--- Task description ---
Leave every picture out, and retype all the remaining records exactly.

--- Dataset records ---
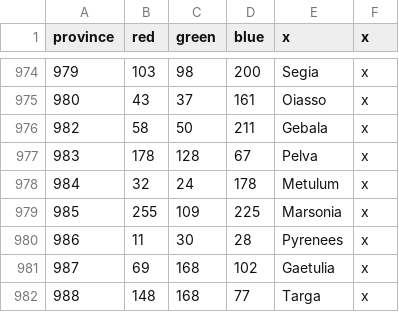
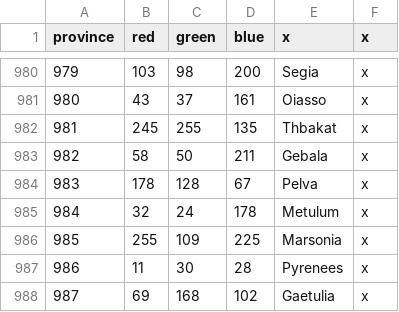
Before and after one commit to tannerflick4/Diadochi-Kings-Revival, a CSV file: DK Map Work/map/definition.csv, drawn as a sheet; only a part is shown, gaps mark what is left out; the shorter side is filled out with more unchanged rows; the diff covers the shown part only; the diff names each change by its address in the sheet, - before the commit and + after, or states it on an @@ line.

```diff
--- a/DK Map Work/map/definition.csv
+++ b/DK Map Work/map/definition.csv
+row 982: 981 | 245 | 255 | 135 | Thbakat | x
```
Also changed, not shown: 7 added rows, 1 removed row and 1 edited cell elsewhere in this file, 2 other files.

--- Task answer ---
Before and after one commit to tannerflick4/Diadochi-Kings-Revival, a CSV file: DK Map Work/map/definition.csv, drawn as a sheet; only a part is shown, gaps mark what is left out; the shorter side is filled out with more unchanged rows; the diff covers the shown part only; the diff names each change by its address in the sheet, - before the commit and + after, or states it on an @@ line.

```diff
--- a/DK Map Work/map/definition.csv
+++ b/DK Map Work/map/definition.csv
+row 982: 981 | 245 | 255 | 135 | Thbakat | x
```
Also changed, not shown: 7 added rows, 1 removed row and 1 edited cell elsewhere in this file, 2 other files.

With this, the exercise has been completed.